The bars are arranged within the home in service block-based basic box-like spaces. The living space, which is in the middle of the tablet, is the focal point of the ground floor, which also includes the bedrooms on each end. Two guest bedrooms as well as a study are located on the top floor. This configuration lets the top volume stand out for its massive overhangs, in a remarkable structural exhibition, reaching 6 and 9 meters at either end, with no additional support except the contact between both prisms.

Maximum day-lighting_©

Innovative Construction Techniques and Materials

With a noticeable lack of curves and an emphasis on broad swaths of plain, monotonous materials, such as stained strand board, and solid balustrades, furniture and fixtures are similarly minimalist.

The upper bar is covered in black powder-coated aluminium, while the bottom bar is covered in Cor-Ten steel.
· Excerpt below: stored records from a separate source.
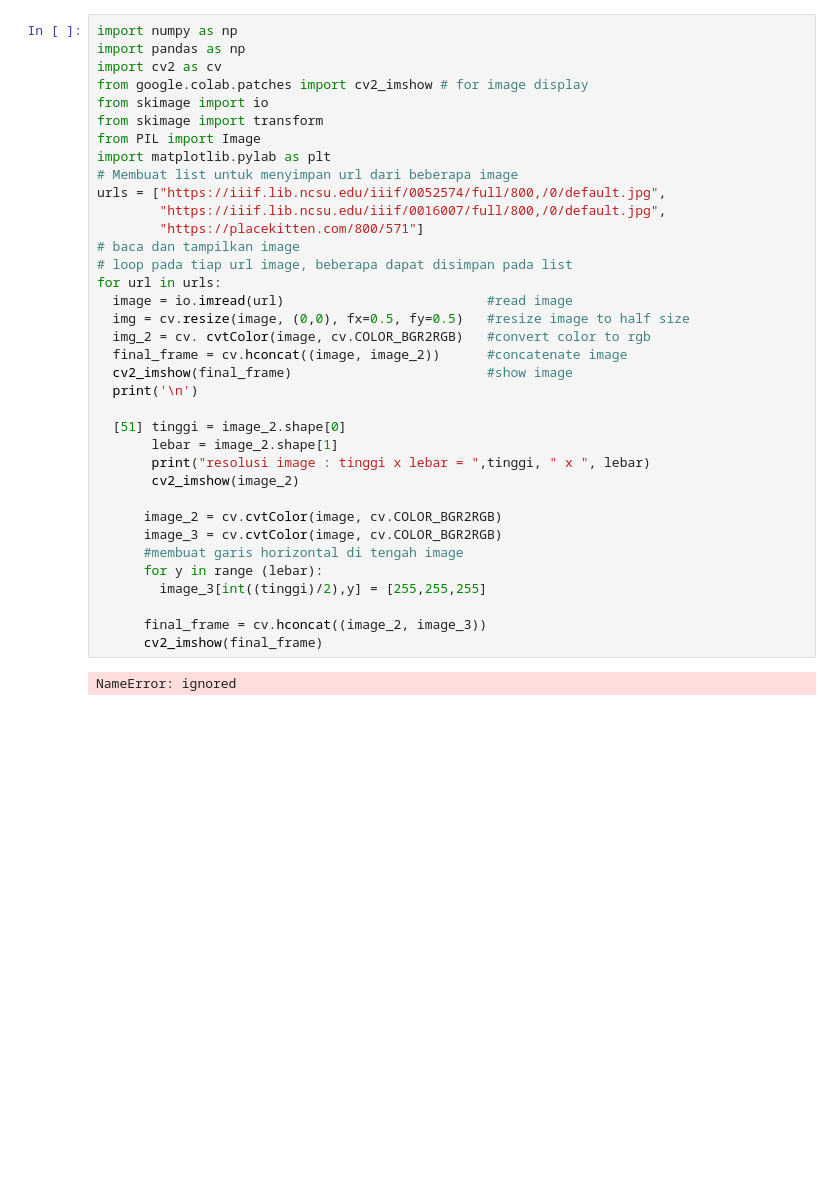
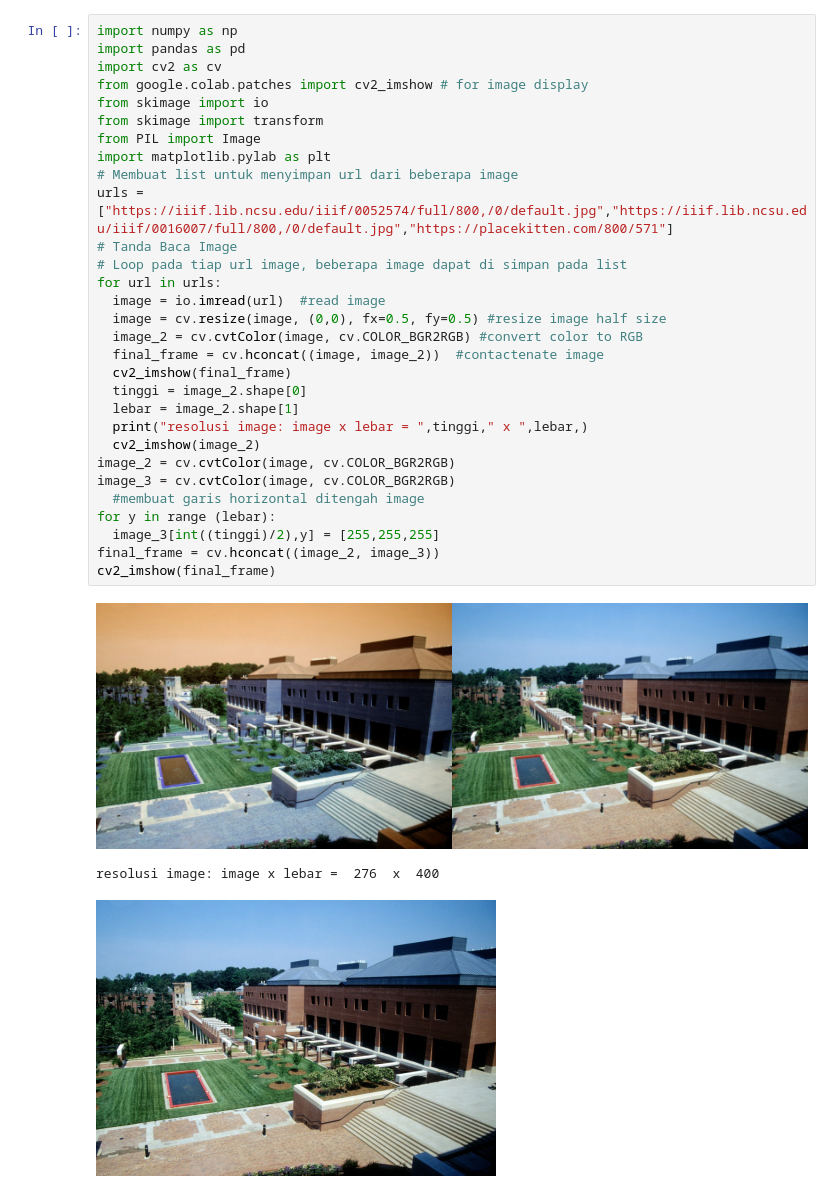
Before and after one commit to Nurfaidah636/PCVK_Genap_2021, a Jupyter notebook: Week1.ipynb, the cells around one changed output. Drawn from its saved outputs; the diff is of its cells as text; blank space fills up the shorter version.

```diff
--- a/Week1.ipynb
+++ b/Week1.ipynb
@@ -2,39 +2,35 @@
 <a href="https://colab.research.google.com/github/Nurfaidah636/PCVK_Genap_2021/blob/main/Week1.ipynb" target="_parent"><img src="https://colab.research.google.com/assets/colab-badge.svg" alt="Open In Colab"/></a>
 # %%
 import numpy as np
-import pandas as np
+import pandas as pd
 import cv2 as cv
 from google.colab.patches import cv2_imshow # for image display
 from skimage import io
 from skimage import transform
 from PIL import Image
 import matplotlib.pylab as plt
 # Membuat list untuk menyimpan url dari beberapa image
-urls = ["https://iiif.lib.ncsu.edu/iiif/0052574/full/800,/0/default.jpg",
-        "https://iiif.lib.ncsu.edu/iiif/0016007/full/800,/0/default.jpg",
-        "https://placekitten.com/800/571"]
-# baca dan tampilkan image
-# loop pada tiap url image, beberapa dapat disimpan pada list
+urls = ["https://iiif.lib.ncsu.edu/iiif/0052574/full/800,/0/default.jpg","https://iiif.lib.ncsu.edu/iiif/0016007/full/800,/0/default.jpg","https://placekitten.com/800/571"]
+# Tanda Baca Image
+# Loop pada tiap url image, beberapa image dapat di simpan pada list
 for url in urls:
-  image = io.imread(url)                          #read image
-  img = cv.resize(image, (0,0), fx=0.5, fy=0.5)   #resize image to half size
-  img_2 = cv. cvtColor(image, cv.COLOR_BGR2RGB)   #convert color to rgb
-  final_frame = cv.hconcat((image, image_2))      #concatenate image
-  cv2_imshow(final_frame)                         #show image
-  print('\n')
-
-  [51] tinggi = image_2.shape[0]
-       lebar = image_2.shape[1]
-       print("resolusi image : tinggi x lebar = ",tinggi, " x ", lebar)
-       cv2_imshow(image_2)
-
-      image_2 = cv.cvtColor(image, cv.COLOR_BGR2RGB)
-      image_3 = cv.cvtColor(image, cv.COLOR_BGR2RGB)
-      #membuat garis horizontal di tengah image
-      for y in range (lebar):
-        image_3[int((tinggi)/2),y] = [255,255,255]
-
-      final_frame = cv.hconcat((image_2, image_3))
-      cv2_imshow(final_frame)
+  image = io.imread(url)  #read image
+  image = cv.resize(image, (0,0), fx=0.5, fy=0.5) #resize image half size
+  image_2 = cv.cvtColor(image, cv.COLOR_BGR2RGB) #convert color to RGB
+  final_frame = cv.hconcat((image, image_2))  #contactenate image
+  cv2_imshow(final_frame)
+  tinggi = image_2.shape[0]
+  lebar = image_2.shape[1]
+  print("resolusi image: image x lebar = ",tinggi," x ",lebar,)
+  cv2_imshow(image_2)
+image_2 = cv.cvtColor(image, cv.COLOR_BGR2RGB)
+image_3 = cv.cvtColor(image, cv.COLOR_BGR2RGB)
+  #membuat garis horizontal ditengah image
+for y in range (lebar):
+  image_3[int((tinggi)/2),y] = [255,255,255]
+final_frame = cv.hconcat((image_2, image_3))
+cv2_imshow(final_frame)
 # %% [output]
+[figure, added]
-NameError: ignored
+resolusi image: image x lebar =  276  x  400
+[figure, added]
```
Also changed, not shown: parts of 1 cell of this notebook.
Both are lined on the inside with oriented strand board that has been dyed green using waste materials from the production of pine. The ground-floor living/dining area’s large window is covered by 13 by 12-foot perforated steel panels that lift in three pieces to form a pergola. The panels’ complicated design required hiding their electric motors within the ceiling. According to Denton, the doors had to function in strong winds yet managed to have little framing.

The kitchen and living space are protected by a full-length lifting mesh screen_©

The enclosure of perforated Cor-ten steel sheets folds on the glass side of the living area, allowing the exit and the direct connection of the interior with the external and creating a protective feature of the sunshade kind. The boxes are perforated at key locations along the perimeter of the volumes, but the glazing of the apertures is concealed beneath perforated sheets, minimising the discontinuity of the surfaces.

Both artworks are clearly distinguished by their materials. The upper tube is coated in black aluminium, while the bottom prism, which is in touch with the ground, is surrounded by Cor-ten steel sheets.

A sunshade-style protective element_©

Sustainable approach | Denton Corker Marshall

A bespoke system air-to-water heat pump coupled to hydronic floor coils on the lower level, a hydronic panel on the upper level, and special air handling devices on both levels are required for an energy management or building automation system.

Sustainability is vital since we live in a rural area, the architect believes. The home utilises recovered blackwater for irrigation, filtered and treated rainwater for the tap, and grey water to flush toilets. It also features a highly insulated building envelope.

The home is connected to two 22,500 litres of potable (rainwater) tanks for potable water and one 6,700 litre pumped dam water tank for toilet flushing through a dual pipe system. There is no municipal water system.


As a consequence, a building with a resonant gesture, a minimalist character, and an emphasis on sustainability was created. The structural presentation also introduced abstract and sculptural overtones into the volumes. From a distance, the home appears to be more than just a structure; it is seen as a landmark in the landscape.


Deepika is an undergraduate architecture student who truly believes everything has a relation to everything. Therefore, several fields do teach us a lot about the same thing. She perceives Architecture as a paradigm of change in the world followed by evolution with the utmost potential for a better civilization to come.